Happiness Is…

Happiness is when your parents read your blog and give you something that brings back good memories. They saw the post about bulk candy at Fout’s Store and, while that store is long gone, they knew someplace else to go.

They went to Newman’s Grocery in Wellston, a family owned store that’s been in business since 1929. My folks were excited to present me with two small brown paper sacks of candy – chocolate covered peanuts and little chocolate stars!

They’re certainly not on the vegan diet but I do not care. I’ll ration and savor them and appreciate the fact I’m revisiting my childhood each time I open one of those little bags.

Good things really do come in small packages!

Losing A Local Tradition

The Kroger store in a neighboring town is closing after 52 years in business.

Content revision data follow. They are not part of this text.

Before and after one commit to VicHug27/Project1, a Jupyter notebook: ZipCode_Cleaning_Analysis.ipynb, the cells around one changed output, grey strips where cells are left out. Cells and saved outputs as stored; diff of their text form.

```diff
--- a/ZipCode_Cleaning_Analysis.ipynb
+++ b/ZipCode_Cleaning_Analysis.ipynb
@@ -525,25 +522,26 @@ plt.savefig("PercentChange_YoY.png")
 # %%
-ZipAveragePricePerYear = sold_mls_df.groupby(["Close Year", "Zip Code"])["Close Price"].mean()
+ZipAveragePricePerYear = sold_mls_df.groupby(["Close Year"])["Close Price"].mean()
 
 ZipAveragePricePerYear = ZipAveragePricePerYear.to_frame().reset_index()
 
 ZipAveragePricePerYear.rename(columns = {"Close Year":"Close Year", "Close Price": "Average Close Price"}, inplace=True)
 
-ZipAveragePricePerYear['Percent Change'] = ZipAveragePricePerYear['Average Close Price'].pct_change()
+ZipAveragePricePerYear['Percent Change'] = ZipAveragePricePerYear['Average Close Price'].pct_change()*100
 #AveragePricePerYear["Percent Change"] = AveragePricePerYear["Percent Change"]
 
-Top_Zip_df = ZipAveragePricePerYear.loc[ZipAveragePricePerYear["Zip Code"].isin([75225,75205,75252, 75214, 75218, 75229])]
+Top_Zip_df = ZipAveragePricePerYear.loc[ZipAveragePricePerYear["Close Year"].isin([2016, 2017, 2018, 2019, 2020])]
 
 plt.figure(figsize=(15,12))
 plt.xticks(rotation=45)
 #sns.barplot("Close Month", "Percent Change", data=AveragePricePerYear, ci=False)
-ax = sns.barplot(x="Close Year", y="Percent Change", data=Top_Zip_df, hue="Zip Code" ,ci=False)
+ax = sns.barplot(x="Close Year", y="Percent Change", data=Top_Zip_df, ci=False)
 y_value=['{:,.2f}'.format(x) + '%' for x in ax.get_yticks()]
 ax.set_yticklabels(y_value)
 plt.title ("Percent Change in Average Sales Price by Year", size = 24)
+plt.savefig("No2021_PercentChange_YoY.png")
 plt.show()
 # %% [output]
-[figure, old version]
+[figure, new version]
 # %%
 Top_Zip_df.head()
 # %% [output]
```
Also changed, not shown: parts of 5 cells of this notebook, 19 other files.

While it’s not the nicest store you’ll ever see, many of us have been going there for as long as we can remember.

When I was small, my mother would put me in her shopping cart and go straight to the Little Golden Book display. I would choose a book to look at while she shopped, never fussing or demanding things – just happily “reading” my book while waiting to go home and read it together.

I had quite the collection of these classic storybooks, thanks to this routine, and quickly developed a love for reading and collecting!

This store is important to Wellston and I imagine that a lot of folks will find life more difficult when it’s gone. If you’re older or have mobility issues, navigating superstores like Walmart or even the larger grocery stores is exhausting.

The footprint of this store is quite small and just the right size for those who struggle in the big ones.

It hasn’t been remodeled in years and little has changed here. The Little Golden Book display is gone and so is the bottle return (bonus points if you remember returning your glass bottles to the store!) but it’s otherwise very similar to the store of my childhood.

There’s also no self checkout to take the place of the friendly cashiers and baggers. That may be the part I will miss the most – the people and the unwavering personal service they provide.

I’m sure the Kroger Company considered this location a nuisance because they really couldn’t adapt this location to their clicklist/self checkout model of discouraging customers to come in and shop.

Just the same, I’m sad to see it go.

What stores do you miss from your childhood?